That marathon session occurred in November 1997 while Pollets was launching his company. Having settled in Seattle, where software millionaires grow thick as Douglas firs, the CEO had assumed the Web would be critical to his business from day one. That was fine with Pollets, especially given the alternatives. "Traditionally, the yellow pages have had an iron grip on plumbing and heating contractors," Pollets says. "They charge you outrageous prices, and all you have to show for it is that you own a portion of a page and maybe get a few phone calls." Pollets still spends $15,000 a year on yellow pages ads, which net him about 40% of his business. By contrast, the Web site, which cost him $18,000 -- about a third of which is defrayed by suppliers -- brings in about 50%. (The other 10% comes from word of mouth.) "There's no doubt in my mind that the Internet is the single best way to get the message out about this company," says Pollets.
But Advanced Radiant's site isn't just winning customers; it's also deepening relationships with the company's suppliers, who typically have been slow boats to the Web. Hoping to raise his suppliers' profiles while defraying his own costs, Pollets has offered to build pages on his own site pumping manufacturers' products. "Initially, the manufacturers were hesitant; they were only familiar with yellow pages ads, radio, TV, and print," he says. "But with the success of the company and the traffic on the site, [boiler manufacturer] Viessmann stepped up to the plate and was willing to help pay co-op costs for an expanded Viessmann section." Now Pollets expects to wring even more income from those pages by letting noncompeting heating contractors use them on their own sites for a fee.

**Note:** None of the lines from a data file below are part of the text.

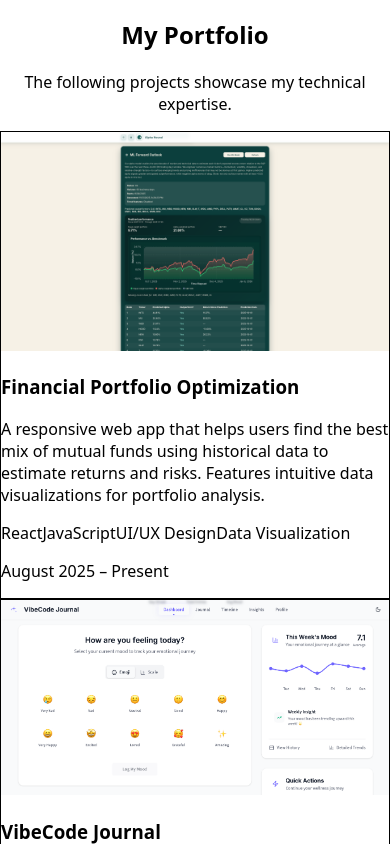
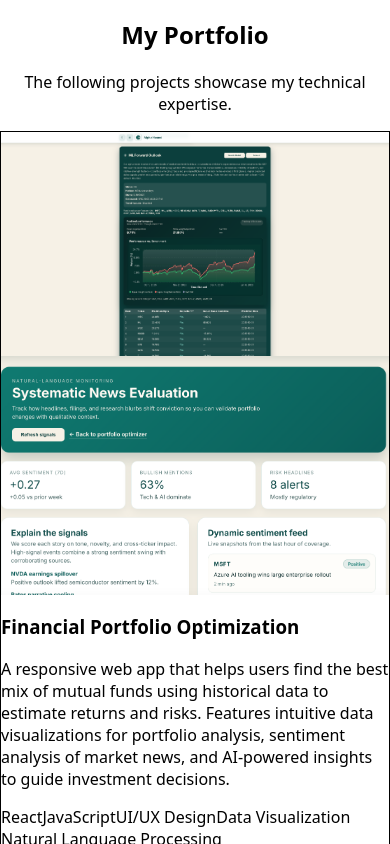
Before and after one commit to kathrynkilch/kathryn-jsx-portfolio, a React (Vite) app: page / in a window 390 px wide. Shown: the part 3620-4464 px from the top of the page. Built offline with nearby package versions, Linux system fonts and the light colour scheme; the HTML template or start-up script is replaced by a standard one.

Commit message:
Update finance project card with stacked images and news evaluation screenshot

```diff
--- a/src/App.jsx
+++ b/src/App.jsx
@@ -191,24 +191,34 @@ export default function Portfolio() {
 
           <div className="grid md:grid-cols-2 gap-8">
             {/* Financial Portfolio Optimization */}
-            <div className="bg-white rounded-2xl overflow-hidden shadow-lg border border-stone-200 hover:shadow-2xl transition-all group">
-              <div className="aspect-video overflow-hidden">
-                <img
-                  src="/images/project-finance.png"
-                  alt="Financial Portfolio Optimization"
-                  className="w-full h-full object-cover group-hover:scale-105 transition-transform duration-300"
-                />
+            <div className="bg-white rounded-2xl overflow-hidden shadow-lg border border-stone-200 hover:shadow-2xl transition-all group md:col-span-2">
+              <div className="grid grid-cols-1 gap-0">
+                <div className="overflow-hidden aspect-video">
+                  <img
+                    src="/images/project-finance.png"
+                    alt="Financial Portfolio Optimization - Optimizer"
+                    className="w-full h-full object-cover group-hover:scale-105 transition-transform duration-300"
+                  />
+                </div>
+                <div className="overflow-hidden aspect-video">
+                  <img
+                    src="/images/project-finance-news.png"
+                    alt="Financial Portfolio Optimization - News Evaluation"
+                    className="w-full h-full object-cover group-hover:scale-105 transition-transform duration-300"
+                  />
+                </div>
               </div>
               <div className="p-6">
                 <h3 className="text-2xl font-bold mb-3 group-hover:text-teal-600 transition-colors">Financial Portfolio Optimization</h3>
                 <p className="text-gray-600 mb-4 text-sm leading-relaxed">
-                  A responsive web app that helps users find the best mix of mutual funds using historical data to estimate returns and risks. Features intuitive data visualizations for portfolio analysis.
+                  A responsive web app that helps users find the best mix of mutual funds using historical data to estimate returns and risks. Features intuitive data visualizations for portfolio analysis, sentiment analysis of market news, and AI-powered insights to guide investment decisions.
                 </p>
                 <div className="flex flex-wrap gap-2 mb-4">
                   <span className="px-3 py-1 bg-teal-50 text-teal-700 rounded-full text-xs">React</span>
                   <span className="px-3 py-1 bg-blue-50 text-blue-700 rounded-full text-xs">JavaScript</span>
                   <span className="px-3 py-1 bg-purple-50 text-purple-700 rounded-full text-xs">UI/UX Design</span>
                   <span className="px-3 py-1 bg-amber-50 text-amber-700 rounded-full text-xs">Data Visualization</span>
+                  <span className="px-3 py-1 bg-green-50 text-green-700 rounded-full text-xs">Natural Language Processing</span>
                 </div>
                 <p className="text-xs text-gray-500">August 2025 – Present</p>
               </div>
```
Also changed, not shown: public/images/project-finance-news.png (added).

In the end, Pollets says that the best Web marketers will be those with the highest-quality products and the eloquence and skill to tell their stories well. "I have to use the Web site to beat on my chest and do it graciously and diplomatically," he says. "I can't be haughty. I can't be arrogant, because surely I'm the most expensive. The idea is to show off your workmanship, show off your craftsmanship, so that people come away saying, 'Of course I'll pay more. Look what I get!"

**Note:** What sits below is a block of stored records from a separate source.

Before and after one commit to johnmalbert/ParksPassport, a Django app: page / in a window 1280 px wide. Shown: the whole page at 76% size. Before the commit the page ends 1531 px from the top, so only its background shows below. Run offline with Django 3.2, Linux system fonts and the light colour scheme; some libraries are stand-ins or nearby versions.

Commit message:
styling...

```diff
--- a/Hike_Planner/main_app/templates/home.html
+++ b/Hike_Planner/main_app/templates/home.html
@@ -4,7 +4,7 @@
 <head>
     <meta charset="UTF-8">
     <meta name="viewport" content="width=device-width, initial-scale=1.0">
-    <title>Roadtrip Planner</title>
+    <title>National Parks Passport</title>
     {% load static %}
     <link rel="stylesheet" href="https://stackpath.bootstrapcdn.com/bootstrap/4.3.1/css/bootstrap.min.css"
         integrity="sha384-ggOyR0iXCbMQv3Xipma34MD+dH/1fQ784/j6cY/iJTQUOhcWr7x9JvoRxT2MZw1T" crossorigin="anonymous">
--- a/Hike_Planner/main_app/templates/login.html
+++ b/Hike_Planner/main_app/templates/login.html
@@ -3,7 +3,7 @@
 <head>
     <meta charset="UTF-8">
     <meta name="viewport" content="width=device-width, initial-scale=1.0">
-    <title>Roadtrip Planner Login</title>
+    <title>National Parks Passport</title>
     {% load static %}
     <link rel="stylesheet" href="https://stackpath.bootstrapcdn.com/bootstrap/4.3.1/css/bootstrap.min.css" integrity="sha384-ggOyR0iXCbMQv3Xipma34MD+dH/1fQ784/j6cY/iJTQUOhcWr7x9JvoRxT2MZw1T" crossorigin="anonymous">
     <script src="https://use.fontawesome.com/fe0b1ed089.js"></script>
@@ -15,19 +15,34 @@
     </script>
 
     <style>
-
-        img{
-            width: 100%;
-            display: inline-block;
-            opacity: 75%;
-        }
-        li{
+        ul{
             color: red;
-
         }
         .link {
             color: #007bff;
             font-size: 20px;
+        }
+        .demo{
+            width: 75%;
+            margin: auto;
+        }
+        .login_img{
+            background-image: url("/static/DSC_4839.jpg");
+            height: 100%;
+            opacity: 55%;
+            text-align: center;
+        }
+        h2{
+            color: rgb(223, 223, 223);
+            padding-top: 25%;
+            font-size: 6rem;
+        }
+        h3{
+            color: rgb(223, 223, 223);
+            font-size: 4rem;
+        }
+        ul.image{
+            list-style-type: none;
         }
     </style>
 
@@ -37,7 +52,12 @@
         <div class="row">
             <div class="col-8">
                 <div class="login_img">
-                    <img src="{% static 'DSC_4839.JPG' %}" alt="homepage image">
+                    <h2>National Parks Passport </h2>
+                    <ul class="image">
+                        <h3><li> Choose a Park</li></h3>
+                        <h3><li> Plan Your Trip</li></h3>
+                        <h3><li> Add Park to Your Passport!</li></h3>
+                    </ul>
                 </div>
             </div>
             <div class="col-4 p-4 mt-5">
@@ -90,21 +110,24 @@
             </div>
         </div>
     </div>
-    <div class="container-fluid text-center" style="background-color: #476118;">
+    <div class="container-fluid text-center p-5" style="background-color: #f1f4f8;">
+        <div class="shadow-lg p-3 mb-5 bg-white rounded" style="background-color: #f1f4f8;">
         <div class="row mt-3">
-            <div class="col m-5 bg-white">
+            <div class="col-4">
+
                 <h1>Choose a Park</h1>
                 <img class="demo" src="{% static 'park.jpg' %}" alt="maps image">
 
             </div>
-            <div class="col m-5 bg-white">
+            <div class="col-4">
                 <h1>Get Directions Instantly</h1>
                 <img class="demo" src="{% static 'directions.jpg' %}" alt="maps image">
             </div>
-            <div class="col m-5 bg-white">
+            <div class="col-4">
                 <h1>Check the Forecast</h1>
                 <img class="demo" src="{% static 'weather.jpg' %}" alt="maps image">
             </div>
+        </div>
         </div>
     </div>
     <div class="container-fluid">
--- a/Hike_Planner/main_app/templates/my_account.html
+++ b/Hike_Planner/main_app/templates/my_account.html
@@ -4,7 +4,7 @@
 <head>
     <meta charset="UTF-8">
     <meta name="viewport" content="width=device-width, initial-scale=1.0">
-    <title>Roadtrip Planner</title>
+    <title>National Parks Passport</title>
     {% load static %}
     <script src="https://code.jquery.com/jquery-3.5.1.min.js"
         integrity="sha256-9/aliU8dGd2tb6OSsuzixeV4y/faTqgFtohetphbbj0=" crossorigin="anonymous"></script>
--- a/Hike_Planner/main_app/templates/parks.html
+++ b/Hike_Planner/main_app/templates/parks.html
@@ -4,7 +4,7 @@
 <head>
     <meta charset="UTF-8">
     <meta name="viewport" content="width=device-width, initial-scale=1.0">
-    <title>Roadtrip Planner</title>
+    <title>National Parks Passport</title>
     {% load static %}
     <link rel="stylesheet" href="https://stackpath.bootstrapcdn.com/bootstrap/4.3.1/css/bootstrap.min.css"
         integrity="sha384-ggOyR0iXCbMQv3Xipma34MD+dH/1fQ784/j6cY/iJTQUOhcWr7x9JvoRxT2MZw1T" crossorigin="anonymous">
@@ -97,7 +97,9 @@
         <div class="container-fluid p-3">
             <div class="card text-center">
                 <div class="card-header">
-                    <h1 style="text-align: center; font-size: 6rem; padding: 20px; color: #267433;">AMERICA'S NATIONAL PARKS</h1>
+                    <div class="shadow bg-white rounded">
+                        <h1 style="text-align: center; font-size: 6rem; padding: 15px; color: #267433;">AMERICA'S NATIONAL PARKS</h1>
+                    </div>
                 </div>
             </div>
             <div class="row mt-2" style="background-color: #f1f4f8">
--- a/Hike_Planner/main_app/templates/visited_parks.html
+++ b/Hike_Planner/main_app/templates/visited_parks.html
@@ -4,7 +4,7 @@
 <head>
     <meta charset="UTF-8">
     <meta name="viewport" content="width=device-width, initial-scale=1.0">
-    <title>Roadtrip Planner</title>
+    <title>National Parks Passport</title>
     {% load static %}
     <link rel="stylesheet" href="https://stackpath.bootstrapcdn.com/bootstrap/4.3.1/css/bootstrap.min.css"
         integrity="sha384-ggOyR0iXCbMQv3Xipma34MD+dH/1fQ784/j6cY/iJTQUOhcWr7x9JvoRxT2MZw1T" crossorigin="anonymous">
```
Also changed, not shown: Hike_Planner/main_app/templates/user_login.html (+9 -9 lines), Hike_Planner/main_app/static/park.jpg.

LEIGH BUCHANAN is an editor at large for Inc. magazine. A former editor at Harvard Business Review and founding editor of WebMaster magazine, she writes regular columns on leadership and workplace culture. @LeighEBuchanan